With the ever-increasing living costs and interest rate, you need to be smart about beating the winter blues and staying warm without blowing the budget.
The trick to saving money this winter is proper planning to prevent common problems from occurring during the colder months before they spiral out of control financially.
We gathered these three, clever winter preparation tips from DirectAxis to make sure your family stay toasty all winter while saving on costs:
Plan ahead and be prepared:
- Winter calls for firewood, gas and spare batteries. Buy these before the weather turns cold and check your heaters. If any of them are old or broken, now might be the best time to replace them.
- Load-shedding is bound to get worse during winter, so be prepared with alternative power options. If you own a generator, make sure you have enough fuel and that it’s maintained according to the manufacturer’s recommendations. If you have an uninterrupted power supply, check if the batteries are still performing properly.
- Some insurance companies will not cover you if your alarm system stops working because the back-up battery is flat. Consider buying a spare – they don’t last forever.
Prevention maintenance pays off:
- You can do most preventative maintenance yourself at little or no cost, although it’s best to get professional help if you’re unsure how to go about it or don’t have the right tools.
- In winter rainfall areas, simple maintenance includes making sure gutters are clear of leaves and other debris. The weight of water in clogged gutters can break the brackets that support them. The backed-up water also needs to go somewhere. If you’re lucky, it will just pour over the side. If not, the wind can blow it under the tiles, potentially damaging ceiling and fittings.
- Check the roof for missing and broken tiles, any that have shifted or other issues that could result in leaks or the wind getting in and potentially causing more damage. Also bear in mind that heat escapes though the roof, so ensuring it’s well maintained should also help you save on heating bills.
- If you are looking forward to a nice, roaring fire, check your chimney. You should be looking for blockages such as birds’ nests and soot build up. If there does seem to be excessive soot, it’s better to get a professional rather than risking a fire in the chimney.
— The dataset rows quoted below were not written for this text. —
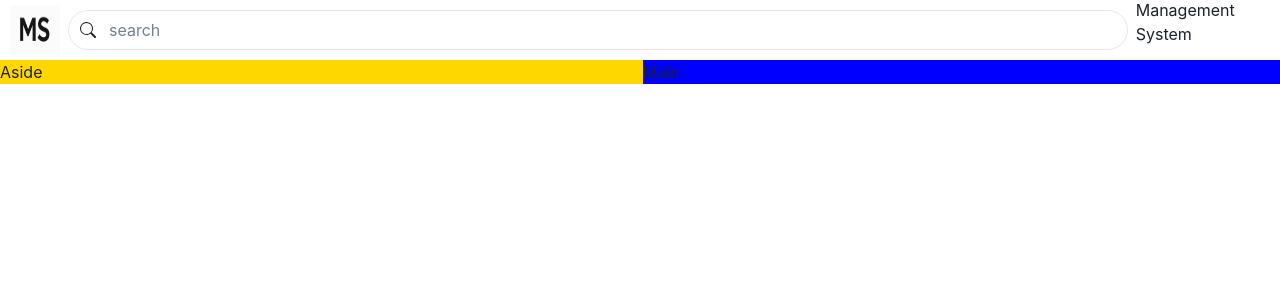
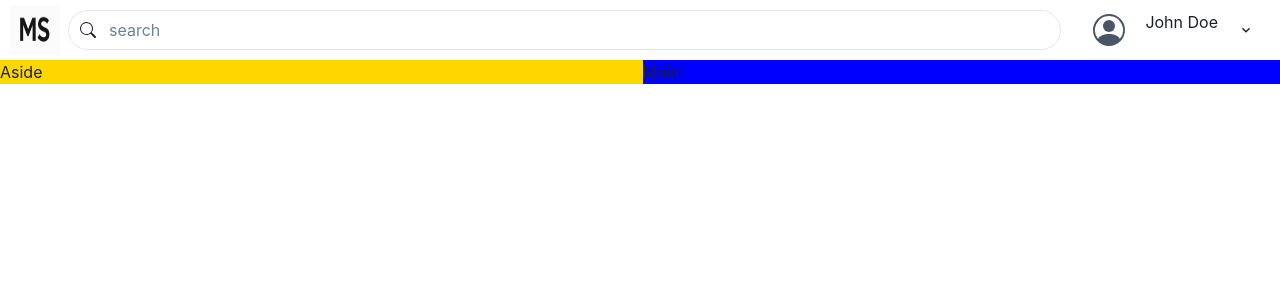
Before and after one commit to SamHCoco/management-system-fe, a React (Vite) app: page / in a window 1280 px wide. Shown: the top 300 px of the page. Built offline with nearby package versions, Linux system fonts and the light colour scheme.

Commit message:
NavBar and UserMenu added - WIP. Documentation added

```diff
--- a/package.json
+++ b/package.json
@@ -9,6 +9,7 @@
     "preview": "vite preview"
   },
   "dependencies": {
+    "@chakra-ui/icons": "^2.2.4",
     "@chakra-ui/react": "^2.10.9",
     "@emotion/react": "^11.14.0",
     "bootstrap": "^5.2.3",
--- a/src/components/NavBar.tsx
+++ b/src/components/NavBar.tsx
@@ -1,13 +1,15 @@
-import { HStack, Image, Text } from "@chakra-ui/react";
+import { HStack, Image, Spacer, Text } from "@chakra-ui/react";
 import logo from "../assets/logo.webp";
 import SearchBar from "./SearchBar";
+import UserMenu from "./UserMenu";
 
 function NavBar() {
     return (
         <HStack height={["40px", "50px", "60px"]} padding="10px" >
             <Image src={logo} boxSize="50px" />
             <SearchBar />
-            <Text>Management System</Text>
+            <Spacer/>
+            <UserMenu />
         </HStack>
     );
 }
--- /dev/null
+++ b/src/components/UserMenu.tsx
@@ -0,0 +1,31 @@
+import { Menu, MenuButton, MenuList, MenuItem, MenuDivider, Box, Text, Icon } from "@chakra-ui/react";
+import { ChevronDownIcon } from "@chakra-ui/icons";
+import { BsPersonCircle } from "react-icons/bs";
+
+function UserMenu() {
+    return (
+        <Menu>
+            <MenuButton
+                px={4}
+                py={2}
+                transition="all 0.2s"
+                borderRadius="md"
+                _hover={{ bg: "gray.100" }}
+                _expanded={{ bg: "gray.200" }}
+            >
+                <Box display="flex" alignItems="center" gap={5}>
+                    <Icon as={BsPersonCircle} boxSize={8} color="gray.600" />
+                    <Text whiteSpace="nowrap">John Doe</Text>
+                    <ChevronDownIcon />
+                </Box>
+            </MenuButton>
+            <MenuList>
+                <MenuItem>Account</MenuItem>
+                <MenuDivider />
+                <MenuItem color="red.500">Logout</MenuItem>
+            </MenuList>
+        </Menu>
+    );
+}
+
+export default UserMenu;
```
Also changed, not shown: 2 other files (tests, documents, lock files or other folders).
- Take a walk around the house and check for any trees that might blow over, or branches that could break off and damage the house. You may be able to trim some yourself, but if in doubt, get a professional tree feller.
- While you are doing your walk around, check the perimeter. If you have a fence, has it been tampered with or does it need repaired? Are there shrubs that criminals could hide behind or trees that have grown up and may allow them to access your property? As it gets darker earlier and light later in winter, these are sensible security precautions, particularly as you may not see criminals trying to access your property if your outside lights aren’t working due to load shedding.
Whether you’re using a gas or electric heater, a fire or other means of keeping warm, heating costs money.
- Conserve heat and save money by making sure your home is well insulated to help keep the heat in during winter and keep you cool in summer. If you have insulation, check to make sure it hasn’t shifted and isn’t torn or damaged.
- While you’re in the ceiling, check to see if there’s a cover on the geyser. If not, you may want to think about getting one. Heating water is expensive.
- Once you’ve dealt with the roof space, check the doors and windows. It’s relatively cheap and effective to fit self-adhesive rubber strips to the bottom of draughty doors and to fix windows that aren’t sealing properly or repair weather strips. A simple sausage-dog draft excluder is easy to make and will stop cold air getting in under the doors.
- Another tip is to use your curtains. Open them when the sun’s shining and warming the house. Close them when it’s dark and cold. They help prevent warm air escaping.
- Consider the placement of your furniture. It may be great to put a chair in front of the heater, particularly for the person sitting in it, but it may prevent the warm air circulating to the rest of the room.